- Work instruction: Every line in the listing below that holds the word "null" should be returned.

- Material to process:
****
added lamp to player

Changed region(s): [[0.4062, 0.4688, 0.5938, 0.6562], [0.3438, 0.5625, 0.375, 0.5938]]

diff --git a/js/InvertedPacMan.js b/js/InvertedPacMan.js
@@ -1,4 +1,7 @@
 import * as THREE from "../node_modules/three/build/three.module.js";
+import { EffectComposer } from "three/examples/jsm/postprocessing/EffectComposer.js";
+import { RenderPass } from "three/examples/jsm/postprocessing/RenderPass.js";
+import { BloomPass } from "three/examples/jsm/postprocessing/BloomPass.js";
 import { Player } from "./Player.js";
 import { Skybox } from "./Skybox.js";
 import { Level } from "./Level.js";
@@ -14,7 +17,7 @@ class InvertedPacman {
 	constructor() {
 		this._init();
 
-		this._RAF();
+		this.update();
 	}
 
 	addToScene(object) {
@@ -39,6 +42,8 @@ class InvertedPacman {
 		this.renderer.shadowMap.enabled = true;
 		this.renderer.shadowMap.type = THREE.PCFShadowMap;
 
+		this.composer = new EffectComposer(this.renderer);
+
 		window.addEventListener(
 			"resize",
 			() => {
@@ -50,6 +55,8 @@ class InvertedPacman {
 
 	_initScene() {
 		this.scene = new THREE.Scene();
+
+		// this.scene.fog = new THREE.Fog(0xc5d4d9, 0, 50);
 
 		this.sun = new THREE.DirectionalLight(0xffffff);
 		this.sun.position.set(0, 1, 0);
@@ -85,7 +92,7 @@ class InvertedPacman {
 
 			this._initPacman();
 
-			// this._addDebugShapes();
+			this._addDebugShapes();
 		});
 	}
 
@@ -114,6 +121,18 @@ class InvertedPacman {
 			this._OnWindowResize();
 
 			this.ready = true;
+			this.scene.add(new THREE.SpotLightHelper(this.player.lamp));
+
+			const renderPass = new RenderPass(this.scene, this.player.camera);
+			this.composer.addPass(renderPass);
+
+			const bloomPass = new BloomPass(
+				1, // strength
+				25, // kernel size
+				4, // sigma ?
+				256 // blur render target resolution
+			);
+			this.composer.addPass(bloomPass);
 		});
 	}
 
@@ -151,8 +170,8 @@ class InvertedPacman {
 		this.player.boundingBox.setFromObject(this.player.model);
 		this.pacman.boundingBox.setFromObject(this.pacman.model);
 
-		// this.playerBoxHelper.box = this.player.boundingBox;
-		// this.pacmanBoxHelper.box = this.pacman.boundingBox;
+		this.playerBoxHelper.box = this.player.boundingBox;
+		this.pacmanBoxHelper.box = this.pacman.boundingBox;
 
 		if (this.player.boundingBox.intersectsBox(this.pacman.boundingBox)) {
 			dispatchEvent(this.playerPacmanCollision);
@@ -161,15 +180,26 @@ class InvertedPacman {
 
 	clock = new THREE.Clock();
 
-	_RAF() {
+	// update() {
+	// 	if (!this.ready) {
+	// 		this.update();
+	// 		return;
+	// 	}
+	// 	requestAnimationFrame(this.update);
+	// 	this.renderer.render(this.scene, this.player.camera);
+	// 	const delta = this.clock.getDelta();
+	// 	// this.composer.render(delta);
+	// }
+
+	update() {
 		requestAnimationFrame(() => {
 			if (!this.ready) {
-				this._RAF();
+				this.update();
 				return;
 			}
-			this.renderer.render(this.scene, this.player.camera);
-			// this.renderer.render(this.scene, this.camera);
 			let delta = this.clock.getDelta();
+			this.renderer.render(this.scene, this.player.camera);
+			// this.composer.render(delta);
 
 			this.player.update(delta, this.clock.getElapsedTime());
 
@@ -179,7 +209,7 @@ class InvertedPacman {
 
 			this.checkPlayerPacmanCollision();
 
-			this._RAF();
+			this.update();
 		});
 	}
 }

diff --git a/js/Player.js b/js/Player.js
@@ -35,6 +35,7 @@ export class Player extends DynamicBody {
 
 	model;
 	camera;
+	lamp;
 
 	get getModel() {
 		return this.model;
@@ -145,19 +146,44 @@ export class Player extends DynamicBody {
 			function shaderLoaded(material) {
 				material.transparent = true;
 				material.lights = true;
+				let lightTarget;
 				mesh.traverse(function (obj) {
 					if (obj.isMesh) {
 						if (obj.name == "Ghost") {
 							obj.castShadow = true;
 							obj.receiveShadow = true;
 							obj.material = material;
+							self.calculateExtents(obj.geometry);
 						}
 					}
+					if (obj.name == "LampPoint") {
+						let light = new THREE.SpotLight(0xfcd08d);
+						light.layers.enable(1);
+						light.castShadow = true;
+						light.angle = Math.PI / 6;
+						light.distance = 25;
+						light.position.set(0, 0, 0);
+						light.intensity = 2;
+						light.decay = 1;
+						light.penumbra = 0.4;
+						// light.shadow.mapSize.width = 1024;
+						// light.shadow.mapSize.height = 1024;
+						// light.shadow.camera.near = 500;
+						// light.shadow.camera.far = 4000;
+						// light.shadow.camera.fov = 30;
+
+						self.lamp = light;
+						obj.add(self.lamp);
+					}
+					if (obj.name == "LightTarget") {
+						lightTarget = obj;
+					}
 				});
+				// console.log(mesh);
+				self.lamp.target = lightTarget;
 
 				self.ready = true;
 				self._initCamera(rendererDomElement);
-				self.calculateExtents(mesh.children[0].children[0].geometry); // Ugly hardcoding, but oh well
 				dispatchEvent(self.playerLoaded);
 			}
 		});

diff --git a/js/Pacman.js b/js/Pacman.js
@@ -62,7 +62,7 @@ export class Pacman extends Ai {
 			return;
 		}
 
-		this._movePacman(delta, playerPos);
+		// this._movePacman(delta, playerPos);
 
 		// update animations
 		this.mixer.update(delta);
****
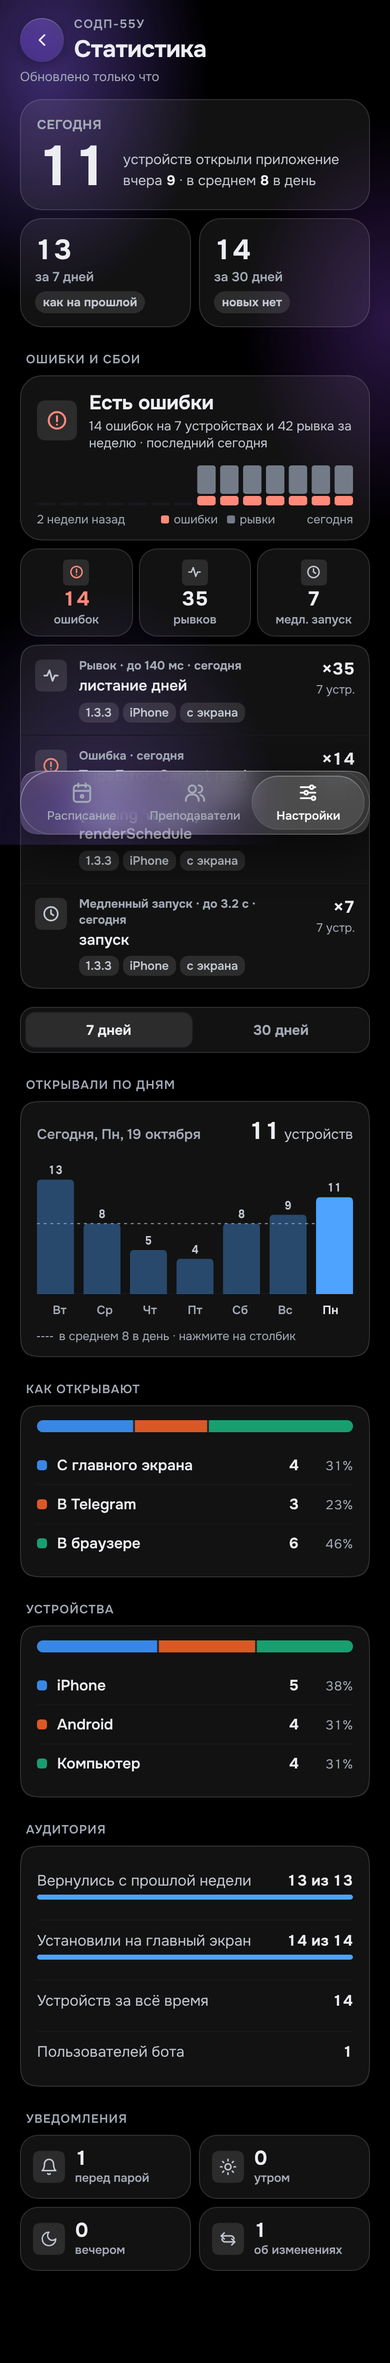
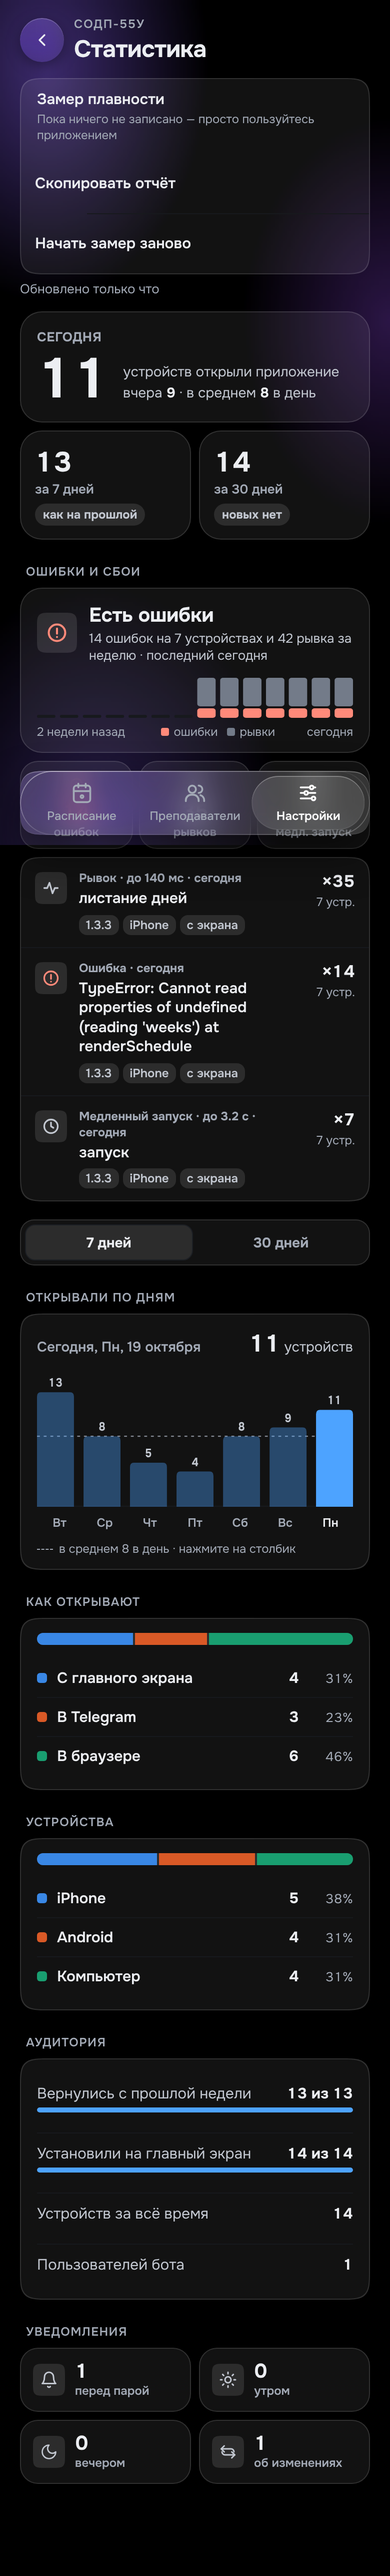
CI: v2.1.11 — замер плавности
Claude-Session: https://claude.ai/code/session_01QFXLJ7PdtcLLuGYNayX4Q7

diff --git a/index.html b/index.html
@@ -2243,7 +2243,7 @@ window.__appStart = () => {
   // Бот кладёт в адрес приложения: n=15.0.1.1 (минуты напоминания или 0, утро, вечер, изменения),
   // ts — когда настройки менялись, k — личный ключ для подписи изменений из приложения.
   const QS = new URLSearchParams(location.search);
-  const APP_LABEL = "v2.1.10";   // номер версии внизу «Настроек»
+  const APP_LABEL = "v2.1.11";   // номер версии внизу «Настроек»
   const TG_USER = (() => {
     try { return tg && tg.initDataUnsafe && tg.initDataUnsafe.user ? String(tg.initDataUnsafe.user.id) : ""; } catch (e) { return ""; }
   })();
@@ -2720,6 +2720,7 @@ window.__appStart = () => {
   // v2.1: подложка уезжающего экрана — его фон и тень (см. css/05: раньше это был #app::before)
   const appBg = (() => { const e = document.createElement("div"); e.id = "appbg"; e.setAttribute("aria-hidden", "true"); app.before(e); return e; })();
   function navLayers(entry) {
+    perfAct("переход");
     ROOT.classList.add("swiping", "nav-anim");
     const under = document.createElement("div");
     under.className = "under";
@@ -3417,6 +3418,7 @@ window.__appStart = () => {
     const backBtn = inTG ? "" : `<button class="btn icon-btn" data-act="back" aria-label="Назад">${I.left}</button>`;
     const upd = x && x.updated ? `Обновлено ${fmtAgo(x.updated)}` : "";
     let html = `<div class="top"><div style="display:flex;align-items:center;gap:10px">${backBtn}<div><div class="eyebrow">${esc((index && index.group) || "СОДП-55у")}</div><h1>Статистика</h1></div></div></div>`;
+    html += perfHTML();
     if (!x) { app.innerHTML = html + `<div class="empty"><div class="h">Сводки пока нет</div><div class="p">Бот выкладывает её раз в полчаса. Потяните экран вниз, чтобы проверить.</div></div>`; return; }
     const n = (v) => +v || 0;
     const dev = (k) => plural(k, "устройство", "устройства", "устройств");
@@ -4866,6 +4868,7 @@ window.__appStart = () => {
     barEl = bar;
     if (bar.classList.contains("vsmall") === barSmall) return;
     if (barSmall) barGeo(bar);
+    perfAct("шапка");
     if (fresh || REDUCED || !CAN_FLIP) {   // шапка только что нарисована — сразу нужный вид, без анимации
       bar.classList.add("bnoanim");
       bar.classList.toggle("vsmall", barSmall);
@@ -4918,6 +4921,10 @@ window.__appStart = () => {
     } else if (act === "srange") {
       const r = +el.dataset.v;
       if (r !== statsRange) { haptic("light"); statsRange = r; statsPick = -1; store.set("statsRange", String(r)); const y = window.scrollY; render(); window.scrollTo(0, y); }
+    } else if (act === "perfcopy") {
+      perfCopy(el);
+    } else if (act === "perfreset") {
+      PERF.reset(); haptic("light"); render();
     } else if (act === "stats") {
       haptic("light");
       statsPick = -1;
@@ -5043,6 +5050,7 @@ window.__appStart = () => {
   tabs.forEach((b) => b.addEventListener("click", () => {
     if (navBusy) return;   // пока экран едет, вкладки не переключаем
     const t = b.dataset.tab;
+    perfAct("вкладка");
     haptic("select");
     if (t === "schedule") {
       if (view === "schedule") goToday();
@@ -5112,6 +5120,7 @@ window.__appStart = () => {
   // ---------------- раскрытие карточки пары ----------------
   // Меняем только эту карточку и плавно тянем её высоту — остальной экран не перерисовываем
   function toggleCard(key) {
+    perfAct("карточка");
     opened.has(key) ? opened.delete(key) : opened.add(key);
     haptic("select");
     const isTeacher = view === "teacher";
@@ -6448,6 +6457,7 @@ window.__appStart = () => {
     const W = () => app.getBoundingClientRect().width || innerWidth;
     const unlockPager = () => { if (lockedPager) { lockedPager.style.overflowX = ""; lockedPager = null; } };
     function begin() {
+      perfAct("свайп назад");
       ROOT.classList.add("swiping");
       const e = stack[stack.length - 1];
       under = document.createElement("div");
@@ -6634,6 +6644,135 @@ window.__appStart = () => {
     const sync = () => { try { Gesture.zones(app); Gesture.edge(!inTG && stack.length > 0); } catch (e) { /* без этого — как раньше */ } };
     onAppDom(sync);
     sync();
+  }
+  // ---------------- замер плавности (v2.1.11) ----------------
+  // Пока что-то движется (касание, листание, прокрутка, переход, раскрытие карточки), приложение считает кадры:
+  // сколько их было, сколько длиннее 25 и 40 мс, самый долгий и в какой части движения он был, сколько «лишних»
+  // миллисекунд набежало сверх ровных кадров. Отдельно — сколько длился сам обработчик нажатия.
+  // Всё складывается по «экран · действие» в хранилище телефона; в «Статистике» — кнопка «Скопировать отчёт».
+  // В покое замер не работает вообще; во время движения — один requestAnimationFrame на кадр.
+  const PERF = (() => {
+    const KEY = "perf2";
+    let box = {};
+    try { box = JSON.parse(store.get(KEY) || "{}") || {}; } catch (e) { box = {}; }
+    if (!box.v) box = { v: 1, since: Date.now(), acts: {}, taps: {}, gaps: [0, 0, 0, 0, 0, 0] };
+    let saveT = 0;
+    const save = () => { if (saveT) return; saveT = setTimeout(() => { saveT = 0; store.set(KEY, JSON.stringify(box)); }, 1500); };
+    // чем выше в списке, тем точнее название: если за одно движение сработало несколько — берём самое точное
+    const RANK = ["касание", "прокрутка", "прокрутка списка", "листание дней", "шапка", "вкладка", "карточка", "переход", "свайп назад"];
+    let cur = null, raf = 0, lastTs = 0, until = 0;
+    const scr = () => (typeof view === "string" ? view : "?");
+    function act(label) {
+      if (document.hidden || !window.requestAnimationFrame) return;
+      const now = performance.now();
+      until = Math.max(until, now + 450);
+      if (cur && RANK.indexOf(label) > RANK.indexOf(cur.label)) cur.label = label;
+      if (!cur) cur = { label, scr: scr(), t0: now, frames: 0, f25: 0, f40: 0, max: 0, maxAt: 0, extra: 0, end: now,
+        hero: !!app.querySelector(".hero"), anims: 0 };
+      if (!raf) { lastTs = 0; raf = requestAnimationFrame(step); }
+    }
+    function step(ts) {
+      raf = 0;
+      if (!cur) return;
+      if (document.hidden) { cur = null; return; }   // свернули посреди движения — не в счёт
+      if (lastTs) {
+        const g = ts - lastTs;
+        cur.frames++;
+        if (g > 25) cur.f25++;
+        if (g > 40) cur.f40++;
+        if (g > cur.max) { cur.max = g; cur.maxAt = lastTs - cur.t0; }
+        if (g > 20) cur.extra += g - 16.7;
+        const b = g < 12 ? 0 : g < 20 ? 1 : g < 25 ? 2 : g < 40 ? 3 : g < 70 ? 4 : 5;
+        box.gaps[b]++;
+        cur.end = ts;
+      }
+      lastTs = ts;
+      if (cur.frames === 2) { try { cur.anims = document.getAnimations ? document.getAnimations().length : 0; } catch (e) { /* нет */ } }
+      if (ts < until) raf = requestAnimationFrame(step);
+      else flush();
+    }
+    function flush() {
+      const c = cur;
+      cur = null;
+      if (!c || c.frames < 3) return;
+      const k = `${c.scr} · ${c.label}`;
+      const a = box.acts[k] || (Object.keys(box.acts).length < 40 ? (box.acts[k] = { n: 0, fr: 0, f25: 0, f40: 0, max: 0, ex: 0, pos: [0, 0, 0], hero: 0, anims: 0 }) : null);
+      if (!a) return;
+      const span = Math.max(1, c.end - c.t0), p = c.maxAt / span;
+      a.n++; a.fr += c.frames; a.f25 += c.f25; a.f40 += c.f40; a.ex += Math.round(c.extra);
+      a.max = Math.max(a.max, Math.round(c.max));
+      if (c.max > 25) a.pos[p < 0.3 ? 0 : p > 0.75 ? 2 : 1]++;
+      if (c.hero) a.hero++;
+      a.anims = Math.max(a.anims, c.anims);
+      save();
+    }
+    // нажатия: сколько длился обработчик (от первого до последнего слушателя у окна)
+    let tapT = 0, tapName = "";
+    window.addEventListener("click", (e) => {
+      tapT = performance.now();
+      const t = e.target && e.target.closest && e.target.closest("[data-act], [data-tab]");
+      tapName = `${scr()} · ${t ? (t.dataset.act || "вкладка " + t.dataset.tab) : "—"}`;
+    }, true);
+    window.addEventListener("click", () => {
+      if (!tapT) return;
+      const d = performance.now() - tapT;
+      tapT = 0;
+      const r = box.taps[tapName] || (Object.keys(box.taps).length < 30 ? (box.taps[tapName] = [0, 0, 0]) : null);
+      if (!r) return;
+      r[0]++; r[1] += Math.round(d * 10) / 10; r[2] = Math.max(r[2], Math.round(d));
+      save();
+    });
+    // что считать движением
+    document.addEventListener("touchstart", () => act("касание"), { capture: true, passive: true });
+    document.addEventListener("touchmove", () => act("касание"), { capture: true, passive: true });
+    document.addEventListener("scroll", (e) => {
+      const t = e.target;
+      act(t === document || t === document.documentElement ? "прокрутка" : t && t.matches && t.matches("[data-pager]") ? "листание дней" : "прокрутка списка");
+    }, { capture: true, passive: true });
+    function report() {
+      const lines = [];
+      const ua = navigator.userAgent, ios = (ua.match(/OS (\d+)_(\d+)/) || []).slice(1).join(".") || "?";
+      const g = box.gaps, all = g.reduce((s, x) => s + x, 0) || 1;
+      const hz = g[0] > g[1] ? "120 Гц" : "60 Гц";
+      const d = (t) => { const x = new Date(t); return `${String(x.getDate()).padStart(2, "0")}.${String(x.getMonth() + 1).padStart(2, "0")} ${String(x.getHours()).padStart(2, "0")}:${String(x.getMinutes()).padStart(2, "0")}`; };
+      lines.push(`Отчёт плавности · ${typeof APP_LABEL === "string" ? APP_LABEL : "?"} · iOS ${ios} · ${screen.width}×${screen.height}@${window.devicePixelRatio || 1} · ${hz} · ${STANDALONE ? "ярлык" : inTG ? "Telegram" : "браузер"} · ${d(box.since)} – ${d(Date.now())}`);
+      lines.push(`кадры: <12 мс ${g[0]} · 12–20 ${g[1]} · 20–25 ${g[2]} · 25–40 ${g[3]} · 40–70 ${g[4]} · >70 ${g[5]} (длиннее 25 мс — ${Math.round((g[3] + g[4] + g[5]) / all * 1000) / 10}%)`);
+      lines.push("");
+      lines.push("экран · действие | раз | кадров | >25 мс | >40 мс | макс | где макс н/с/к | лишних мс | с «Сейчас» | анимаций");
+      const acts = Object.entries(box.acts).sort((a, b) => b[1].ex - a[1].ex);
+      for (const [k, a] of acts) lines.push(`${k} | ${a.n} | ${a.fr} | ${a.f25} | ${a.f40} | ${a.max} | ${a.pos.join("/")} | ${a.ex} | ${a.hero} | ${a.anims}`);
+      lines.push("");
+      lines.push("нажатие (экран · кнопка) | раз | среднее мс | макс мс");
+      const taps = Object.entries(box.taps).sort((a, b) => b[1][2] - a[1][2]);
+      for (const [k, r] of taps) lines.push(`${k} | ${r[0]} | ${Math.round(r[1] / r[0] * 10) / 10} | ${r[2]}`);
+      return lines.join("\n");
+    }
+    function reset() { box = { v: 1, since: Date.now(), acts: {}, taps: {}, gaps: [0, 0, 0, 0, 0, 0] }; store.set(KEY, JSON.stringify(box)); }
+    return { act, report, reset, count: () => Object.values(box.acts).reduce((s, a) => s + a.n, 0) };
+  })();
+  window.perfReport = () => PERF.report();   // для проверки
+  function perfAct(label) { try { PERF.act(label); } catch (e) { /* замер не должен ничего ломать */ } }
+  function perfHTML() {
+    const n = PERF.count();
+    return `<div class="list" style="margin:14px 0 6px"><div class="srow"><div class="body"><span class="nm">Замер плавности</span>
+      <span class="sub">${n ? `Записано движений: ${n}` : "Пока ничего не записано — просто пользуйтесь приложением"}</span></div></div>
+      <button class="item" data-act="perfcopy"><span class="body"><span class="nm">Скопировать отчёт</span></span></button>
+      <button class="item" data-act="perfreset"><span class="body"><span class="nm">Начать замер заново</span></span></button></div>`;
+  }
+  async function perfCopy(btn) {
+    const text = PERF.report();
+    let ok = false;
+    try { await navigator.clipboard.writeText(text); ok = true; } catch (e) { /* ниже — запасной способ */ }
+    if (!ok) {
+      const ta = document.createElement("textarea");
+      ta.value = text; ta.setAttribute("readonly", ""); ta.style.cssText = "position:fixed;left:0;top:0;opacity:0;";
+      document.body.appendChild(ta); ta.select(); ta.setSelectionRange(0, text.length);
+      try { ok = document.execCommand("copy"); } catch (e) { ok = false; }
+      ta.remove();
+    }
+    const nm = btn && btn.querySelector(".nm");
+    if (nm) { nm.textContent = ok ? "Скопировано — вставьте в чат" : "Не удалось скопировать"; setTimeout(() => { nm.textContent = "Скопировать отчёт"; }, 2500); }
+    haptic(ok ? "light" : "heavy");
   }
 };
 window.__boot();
****
- Output for this exercise:
     const unlockPager = () => { if (lockedPager) { lockedPager.style.overflowX = ""; lockedPager = null; } };
+    let cur = null, raf = 0, lastTs = 0, until = 0;
+      if (document.hidden) { cur = null; return; }   // свернули посреди движения — не в счёт
+      cur = null;
+      const a = box.acts[k] || (Object.keys(box.acts).length < 40 ? (box.acts[k] = { n: 0, fr: 0, f25: 0, f40: 0, max: 0, ex: 0, pos: [0, 0, 0], hero: 0, anims: 0 }) : null);
+      const r = box.taps[tapName] || (Object.keys(box.taps).length < 30 ? (box.taps[tapName] = [0, 0, 0]) : null);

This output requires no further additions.